## Problem to solve
Report each line of the records below that uses the word "than".

►

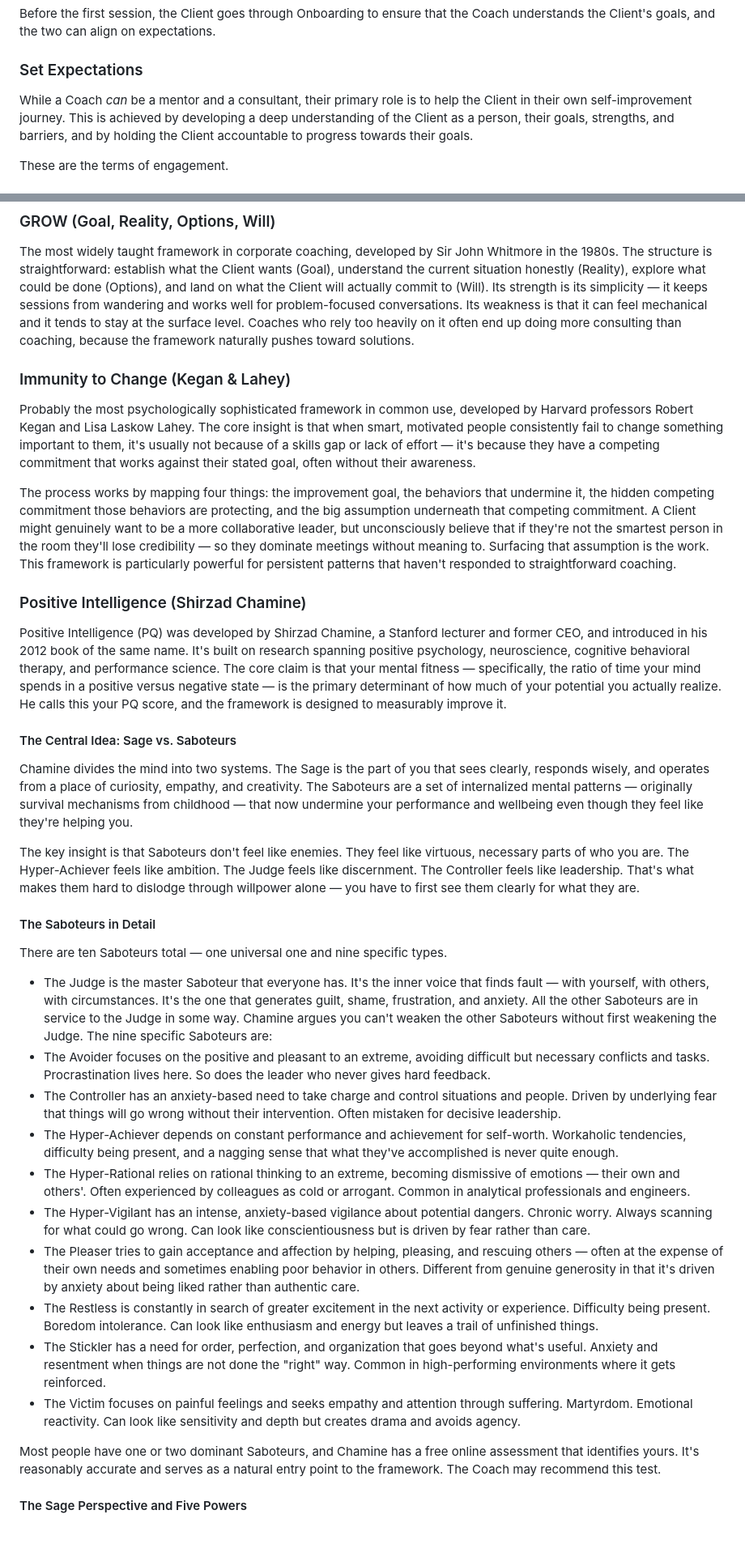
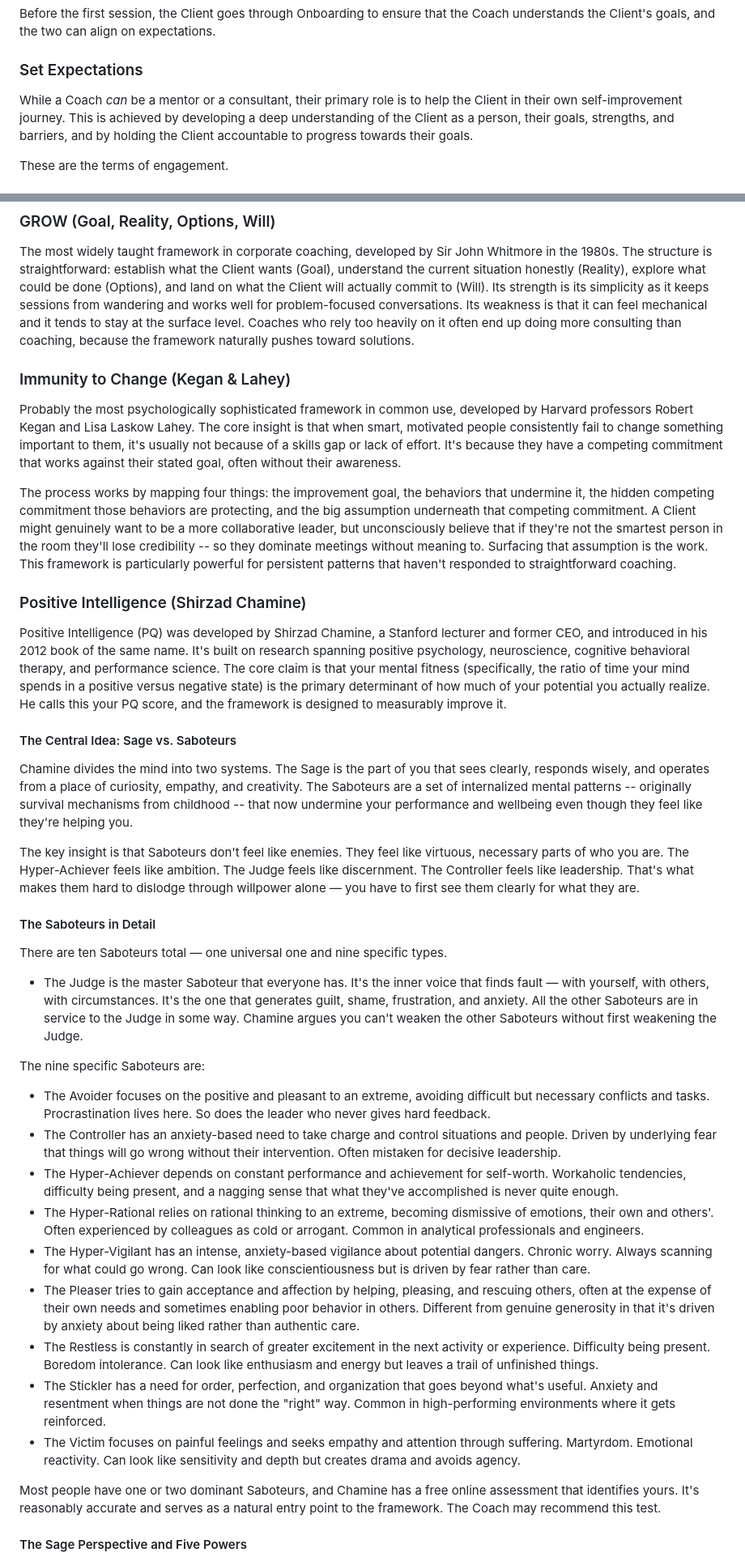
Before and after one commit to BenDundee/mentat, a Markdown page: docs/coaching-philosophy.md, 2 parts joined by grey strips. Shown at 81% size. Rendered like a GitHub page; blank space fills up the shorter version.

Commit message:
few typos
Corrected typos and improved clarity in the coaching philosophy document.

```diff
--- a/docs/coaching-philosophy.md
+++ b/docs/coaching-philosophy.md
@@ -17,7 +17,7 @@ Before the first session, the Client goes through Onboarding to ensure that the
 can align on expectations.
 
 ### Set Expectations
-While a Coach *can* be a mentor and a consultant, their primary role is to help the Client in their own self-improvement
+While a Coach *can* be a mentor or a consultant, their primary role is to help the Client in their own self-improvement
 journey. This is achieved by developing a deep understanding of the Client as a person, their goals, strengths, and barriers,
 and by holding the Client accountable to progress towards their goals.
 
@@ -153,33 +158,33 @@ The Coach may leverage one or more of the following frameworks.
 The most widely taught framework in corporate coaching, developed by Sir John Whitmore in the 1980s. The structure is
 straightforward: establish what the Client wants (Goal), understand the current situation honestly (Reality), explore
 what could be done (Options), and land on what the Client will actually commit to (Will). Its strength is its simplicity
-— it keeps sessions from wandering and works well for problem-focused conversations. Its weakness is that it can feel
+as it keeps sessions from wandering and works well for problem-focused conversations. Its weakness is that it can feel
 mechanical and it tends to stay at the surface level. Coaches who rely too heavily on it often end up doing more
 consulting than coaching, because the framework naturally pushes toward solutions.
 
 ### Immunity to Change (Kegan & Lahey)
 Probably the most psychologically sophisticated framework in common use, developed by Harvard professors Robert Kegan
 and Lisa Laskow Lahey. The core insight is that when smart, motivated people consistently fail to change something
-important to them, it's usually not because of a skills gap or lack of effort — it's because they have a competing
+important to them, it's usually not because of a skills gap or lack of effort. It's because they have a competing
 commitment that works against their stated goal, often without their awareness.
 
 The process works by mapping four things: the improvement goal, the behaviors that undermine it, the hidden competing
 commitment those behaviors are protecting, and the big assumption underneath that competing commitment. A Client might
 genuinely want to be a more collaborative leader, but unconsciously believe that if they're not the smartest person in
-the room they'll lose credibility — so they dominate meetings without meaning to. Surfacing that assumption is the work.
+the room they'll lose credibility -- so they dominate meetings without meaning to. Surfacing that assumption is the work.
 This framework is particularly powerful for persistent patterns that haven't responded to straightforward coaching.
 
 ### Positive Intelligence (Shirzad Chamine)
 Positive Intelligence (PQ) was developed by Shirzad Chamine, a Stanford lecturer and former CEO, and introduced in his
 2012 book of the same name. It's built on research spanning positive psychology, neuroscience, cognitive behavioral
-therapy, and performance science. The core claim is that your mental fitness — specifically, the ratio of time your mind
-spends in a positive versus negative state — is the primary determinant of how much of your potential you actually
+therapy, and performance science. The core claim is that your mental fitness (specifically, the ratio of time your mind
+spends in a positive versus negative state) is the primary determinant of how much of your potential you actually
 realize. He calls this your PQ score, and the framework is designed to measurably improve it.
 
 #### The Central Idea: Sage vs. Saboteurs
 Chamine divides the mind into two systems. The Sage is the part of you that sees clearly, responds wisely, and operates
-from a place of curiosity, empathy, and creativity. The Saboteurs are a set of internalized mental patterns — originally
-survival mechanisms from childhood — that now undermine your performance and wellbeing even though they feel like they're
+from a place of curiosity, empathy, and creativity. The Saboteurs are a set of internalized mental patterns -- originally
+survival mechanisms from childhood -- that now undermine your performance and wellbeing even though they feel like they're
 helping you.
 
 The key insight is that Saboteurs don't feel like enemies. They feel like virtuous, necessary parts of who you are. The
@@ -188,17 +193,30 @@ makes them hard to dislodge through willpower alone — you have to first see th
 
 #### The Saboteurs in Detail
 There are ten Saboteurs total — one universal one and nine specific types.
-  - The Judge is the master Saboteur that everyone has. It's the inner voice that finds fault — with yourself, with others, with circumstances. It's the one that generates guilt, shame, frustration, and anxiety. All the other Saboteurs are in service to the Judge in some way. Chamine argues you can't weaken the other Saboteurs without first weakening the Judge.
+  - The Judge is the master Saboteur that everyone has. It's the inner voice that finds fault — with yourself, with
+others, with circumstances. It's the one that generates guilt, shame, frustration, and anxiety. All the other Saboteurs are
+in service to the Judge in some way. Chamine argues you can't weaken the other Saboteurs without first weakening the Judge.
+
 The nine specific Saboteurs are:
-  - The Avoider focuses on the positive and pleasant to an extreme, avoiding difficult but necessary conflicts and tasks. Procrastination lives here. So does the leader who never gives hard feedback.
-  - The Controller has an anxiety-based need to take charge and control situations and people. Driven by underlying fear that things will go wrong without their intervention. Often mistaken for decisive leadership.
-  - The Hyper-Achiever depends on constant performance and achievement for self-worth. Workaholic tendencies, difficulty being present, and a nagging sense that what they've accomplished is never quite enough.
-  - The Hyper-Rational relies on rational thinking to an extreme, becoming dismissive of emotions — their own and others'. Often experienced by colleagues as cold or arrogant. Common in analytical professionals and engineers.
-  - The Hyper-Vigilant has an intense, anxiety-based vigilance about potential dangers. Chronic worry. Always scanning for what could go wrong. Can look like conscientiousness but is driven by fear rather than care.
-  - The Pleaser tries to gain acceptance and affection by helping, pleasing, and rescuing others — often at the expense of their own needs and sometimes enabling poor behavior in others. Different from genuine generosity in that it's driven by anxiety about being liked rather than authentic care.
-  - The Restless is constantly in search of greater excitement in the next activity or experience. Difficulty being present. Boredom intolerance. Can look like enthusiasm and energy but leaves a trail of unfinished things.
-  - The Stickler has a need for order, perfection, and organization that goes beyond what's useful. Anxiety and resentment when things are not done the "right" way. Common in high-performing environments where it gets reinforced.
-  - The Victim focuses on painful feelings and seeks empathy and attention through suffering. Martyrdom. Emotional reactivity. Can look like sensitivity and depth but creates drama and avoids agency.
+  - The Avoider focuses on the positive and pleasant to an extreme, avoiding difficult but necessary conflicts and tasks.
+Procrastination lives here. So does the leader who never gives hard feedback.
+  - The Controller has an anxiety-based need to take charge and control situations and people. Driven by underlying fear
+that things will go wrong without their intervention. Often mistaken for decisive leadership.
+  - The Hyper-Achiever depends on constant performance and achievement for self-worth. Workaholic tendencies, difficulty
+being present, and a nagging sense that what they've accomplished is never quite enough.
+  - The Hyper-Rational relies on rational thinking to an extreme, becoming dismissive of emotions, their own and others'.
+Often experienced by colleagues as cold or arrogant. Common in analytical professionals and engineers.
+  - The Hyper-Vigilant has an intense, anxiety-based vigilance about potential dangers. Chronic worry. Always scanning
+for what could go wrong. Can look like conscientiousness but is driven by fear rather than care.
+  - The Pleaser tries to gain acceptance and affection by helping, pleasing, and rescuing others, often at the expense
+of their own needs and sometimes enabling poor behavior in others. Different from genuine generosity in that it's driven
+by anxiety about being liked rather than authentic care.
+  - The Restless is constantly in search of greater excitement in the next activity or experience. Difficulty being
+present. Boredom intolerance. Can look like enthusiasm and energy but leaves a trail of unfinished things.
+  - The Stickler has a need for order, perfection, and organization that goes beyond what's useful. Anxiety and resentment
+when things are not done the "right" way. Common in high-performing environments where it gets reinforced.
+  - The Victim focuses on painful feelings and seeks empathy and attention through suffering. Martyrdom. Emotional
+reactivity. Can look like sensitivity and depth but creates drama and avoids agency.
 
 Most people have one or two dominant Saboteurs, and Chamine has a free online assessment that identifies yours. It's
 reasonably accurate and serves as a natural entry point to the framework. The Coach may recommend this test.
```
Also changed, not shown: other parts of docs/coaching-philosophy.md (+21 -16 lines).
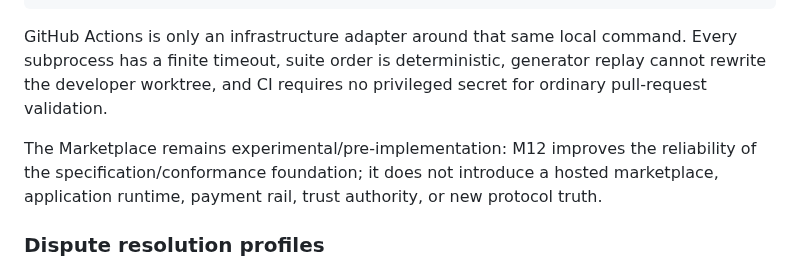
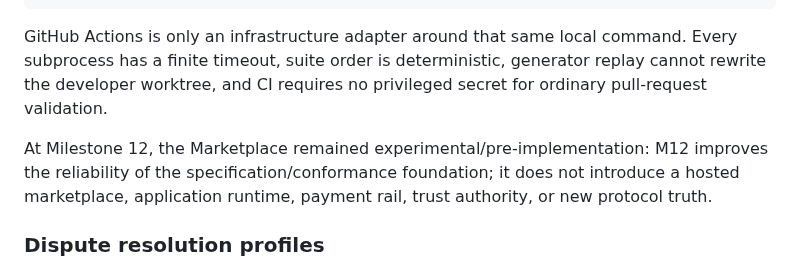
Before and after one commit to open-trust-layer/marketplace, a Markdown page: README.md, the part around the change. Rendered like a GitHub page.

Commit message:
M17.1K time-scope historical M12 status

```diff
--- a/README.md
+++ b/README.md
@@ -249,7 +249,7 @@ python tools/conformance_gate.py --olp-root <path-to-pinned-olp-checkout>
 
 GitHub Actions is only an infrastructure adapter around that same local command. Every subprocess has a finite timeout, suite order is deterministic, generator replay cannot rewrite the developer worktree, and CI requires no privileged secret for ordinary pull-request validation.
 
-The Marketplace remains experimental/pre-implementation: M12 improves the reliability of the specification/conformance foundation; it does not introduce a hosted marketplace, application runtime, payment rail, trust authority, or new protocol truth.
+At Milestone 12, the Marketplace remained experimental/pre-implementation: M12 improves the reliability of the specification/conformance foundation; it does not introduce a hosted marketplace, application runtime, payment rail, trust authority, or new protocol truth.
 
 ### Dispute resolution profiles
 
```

◄

## Final answer
 consulting than coaching, because the framework naturally pushes toward solutions.
-  - The Hyper-Vigilant has an intense, anxiety-based vigilance about potential dangers. Chronic worry. Always scanning for what could go wrong. Can look like conscientiousness but is driven by fear rather than care.
-  - The Pleaser tries to gain acceptance and affection by helping, pleasing, and rescuing others — often at the expense of their own needs and sometimes enabling poor behavior in others. Different from genuine generosity in that it's driven by anxiety about being liked rather than authentic care.
+for what could go wrong. Can look like conscientiousness but is driven by fear rather than care.
+by anxiety about being liked rather than authentic care.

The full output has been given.